=== TASK ITEM ===
Could you return all of the entries word for word, minus any pictures?

* * * * * * * * *

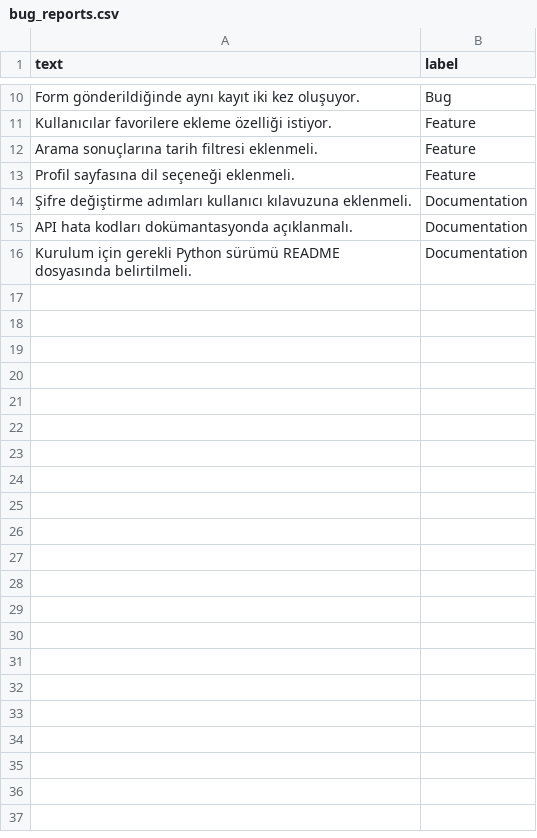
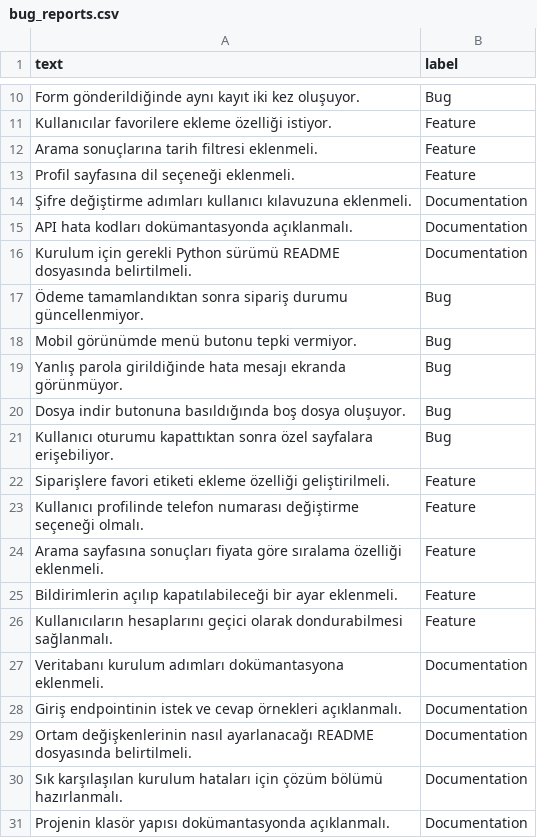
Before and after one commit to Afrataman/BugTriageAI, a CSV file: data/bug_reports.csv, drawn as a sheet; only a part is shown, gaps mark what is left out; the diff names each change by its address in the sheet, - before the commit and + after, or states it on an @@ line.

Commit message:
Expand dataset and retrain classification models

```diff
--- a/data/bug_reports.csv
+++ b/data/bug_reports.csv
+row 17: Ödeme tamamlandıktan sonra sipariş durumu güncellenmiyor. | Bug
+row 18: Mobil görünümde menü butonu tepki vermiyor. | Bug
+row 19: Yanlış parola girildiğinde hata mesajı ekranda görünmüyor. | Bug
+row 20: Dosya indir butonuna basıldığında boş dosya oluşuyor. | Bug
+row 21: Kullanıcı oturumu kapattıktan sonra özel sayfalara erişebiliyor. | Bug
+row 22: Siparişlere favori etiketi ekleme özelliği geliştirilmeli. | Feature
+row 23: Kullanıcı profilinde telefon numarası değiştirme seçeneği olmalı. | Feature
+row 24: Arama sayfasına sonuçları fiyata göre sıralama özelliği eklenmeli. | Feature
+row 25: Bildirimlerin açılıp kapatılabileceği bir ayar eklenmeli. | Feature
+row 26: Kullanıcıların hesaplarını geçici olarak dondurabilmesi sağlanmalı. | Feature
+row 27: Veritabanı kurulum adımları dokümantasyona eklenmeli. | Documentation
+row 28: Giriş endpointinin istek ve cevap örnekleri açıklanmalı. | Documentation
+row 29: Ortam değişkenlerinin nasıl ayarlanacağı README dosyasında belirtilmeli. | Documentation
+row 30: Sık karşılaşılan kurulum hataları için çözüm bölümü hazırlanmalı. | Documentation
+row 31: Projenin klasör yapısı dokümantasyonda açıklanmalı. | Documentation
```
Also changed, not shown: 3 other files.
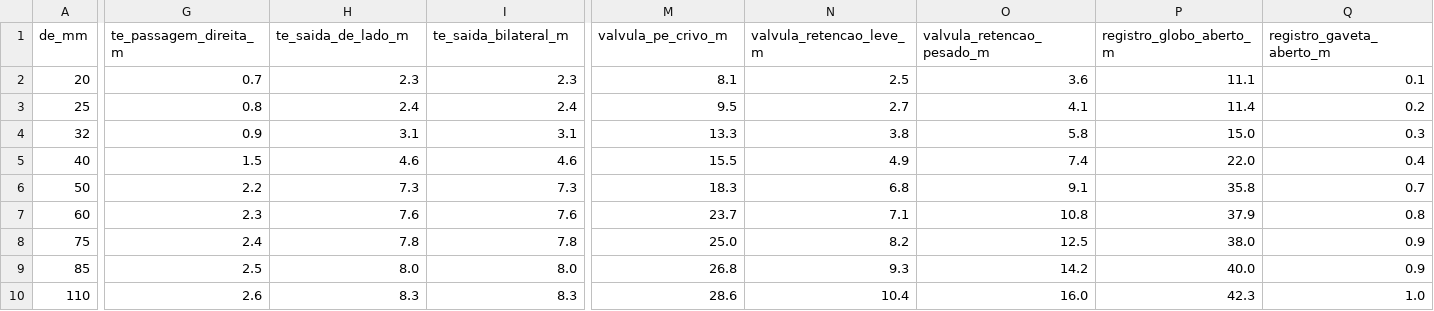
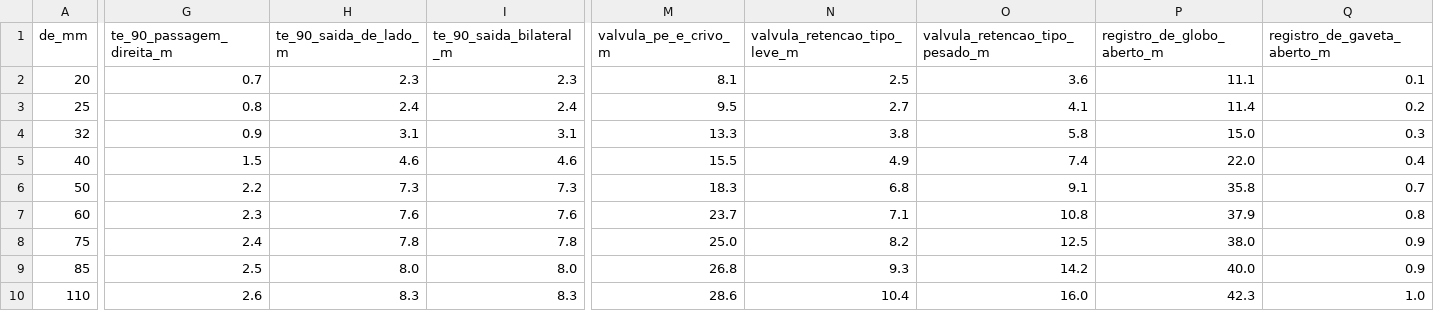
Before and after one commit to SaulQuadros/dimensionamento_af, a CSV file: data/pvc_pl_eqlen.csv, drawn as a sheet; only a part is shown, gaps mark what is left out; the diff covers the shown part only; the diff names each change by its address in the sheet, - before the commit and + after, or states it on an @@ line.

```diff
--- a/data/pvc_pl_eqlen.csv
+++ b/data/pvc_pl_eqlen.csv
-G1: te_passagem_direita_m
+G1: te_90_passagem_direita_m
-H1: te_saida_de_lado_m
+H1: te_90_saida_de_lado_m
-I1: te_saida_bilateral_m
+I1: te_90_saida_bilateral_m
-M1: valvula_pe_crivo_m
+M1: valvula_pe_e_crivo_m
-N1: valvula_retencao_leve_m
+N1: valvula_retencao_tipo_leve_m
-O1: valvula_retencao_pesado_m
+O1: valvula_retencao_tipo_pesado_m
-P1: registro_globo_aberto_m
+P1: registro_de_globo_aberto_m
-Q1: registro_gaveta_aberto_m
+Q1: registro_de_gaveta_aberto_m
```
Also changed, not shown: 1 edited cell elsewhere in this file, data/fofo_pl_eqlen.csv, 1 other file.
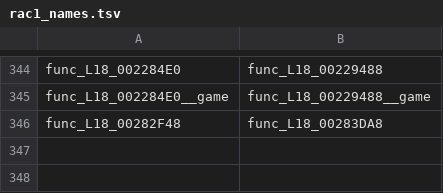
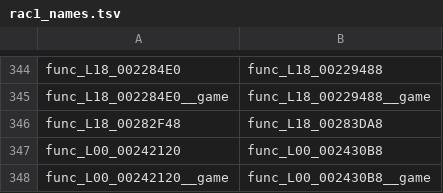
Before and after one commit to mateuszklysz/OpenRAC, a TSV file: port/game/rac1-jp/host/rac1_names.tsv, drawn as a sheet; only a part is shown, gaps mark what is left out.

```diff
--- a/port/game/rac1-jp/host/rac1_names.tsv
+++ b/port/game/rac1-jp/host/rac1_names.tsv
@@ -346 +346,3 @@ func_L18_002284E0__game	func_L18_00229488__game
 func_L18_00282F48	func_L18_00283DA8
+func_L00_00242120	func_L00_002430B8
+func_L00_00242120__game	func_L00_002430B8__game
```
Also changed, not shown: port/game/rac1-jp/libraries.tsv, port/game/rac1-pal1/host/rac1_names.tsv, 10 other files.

* * * * * * * * *

=== EXPECTED ANSWER ===
Before and after one commit to Afrataman/BugTriageAI, a CSV file: data/bug_reports.csv, drawn as a sheet; only a part is shown, gaps mark what is left out; the diff names each change by its address in the sheet, - before the commit and + after, or states it on an @@ line.

Commit message:
Expand dataset and retrain classification models

```diff
--- a/data/bug_reports.csv
+++ b/data/bug_reports.csv
+row 17: Ödeme tamamlandıktan sonra sipariş durumu güncellenmiyor. | Bug
+row 18: Mobil görünümde menü butonu tepki vermiyor. | Bug
+row 19: Yanlış parola girildiğinde hata mesajı ekranda görünmüyor. | Bug
+row 20: Dosya indir butonuna basıldığında boş dosya oluşuyor. | Bug
+row 21: Kullanıcı oturumu kapattıktan sonra özel sayfalara erişebiliyor. | Bug
+row 22: Siparişlere favori etiketi ekleme özelliği geliştirilmeli. | Feature
+row 23: Kullanıcı profilinde telefon numarası değiştirme seçeneği olmalı. | Feature
+row 24: Arama sayfasına sonuçları fiyata göre sıralama özelliği eklenmeli. | Feature
+row 25: Bildirimlerin açılıp kapatılabileceği bir ayar eklenmeli. | Feature
+row 26: Kullanıcıların hesaplarını geçici olarak dondurabilmesi sağlanmalı. | Feature
+row 27: Veritabanı kurulum adımları dokümantasyona eklenmeli. | Documentation
+row 28: Giriş endpointinin istek ve cevap örnekleri açıklanmalı. | Documentation
+row 29: Ortam değişkenlerinin nasıl ayarlanacağı README dosyasında belirtilmeli. | Documentation
+row 30: Sık karşılaşılan kurulum hataları için çözüm bölümü hazırlanmalı. | Documentation
+row 31: Projenin klasör yapısı dokümantasyonda açıklanmalı. | Documentation
```
Also changed, not shown: 3 other files.
Before and after one commit to SaulQuadros/dimensionamento_af, a CSV file: data/pvc_pl_eqlen.csv, drawn as a sheet; only a part is shown, gaps mark what is left out; the diff covers the shown part only; the diff names each change by its address in the sheet, - before the commit and + after, or states it on an @@ line.

```diff
--- a/data/pvc_pl_eqlen.csv
+++ b/data/pvc_pl_eqlen.csv
-G1: te_passagem_direita_m
+G1: te_90_passagem_direita_m
-H1: te_saida_de_lado_m
+H1: te_90_saida_de_lado_m
-I1: te_saida_bilateral_m
+I1: te_90_saida_bilateral_m
-M1: valvula_pe_crivo_m
+M1: valvula_pe_e_crivo_m
-N1: valvula_retencao_leve_m
+N1: valvula_retencao_tipo_leve_m
-O1: valvula_retencao_pesado_m
+O1: valvula_retencao_tipo_pesado_m
-P1: registro_globo_aberto_m
+P1: registro_de_globo_aberto_m
-Q1: registro_gaveta_aberto_m
+Q1: registro_de_gaveta_aberto_m
```
Also changed, not shown: 1 edited cell elsewhere in this file, data/fofo_pl_eqlen.csv, 1 other file.
Before and after one commit to mateuszklysz/OpenRAC, a TSV file: port/game/rac1-jp/host/rac1_names.tsv, drawn as a sheet; only a part is shown, gaps mark what is left out.

```diff
--- a/port/game/rac1-jp/host/rac1_names.tsv
+++ b/port/game/rac1-jp/host/rac1_names.tsv
@@ -346 +346,3 @@ func_L18_002284E0__game	func_L18_00229488__game
 func_L18_00282F48	func_L18_00283DA8
+func_L00_00242120	func_L00_002430B8
+func_L00_00242120__game	func_L00_002430B8__game
```
Also changed, not shown: port/game/rac1-jp/libraries.tsv, port/game/rac1-pal1/host/rac1_names.tsv, 10 other files.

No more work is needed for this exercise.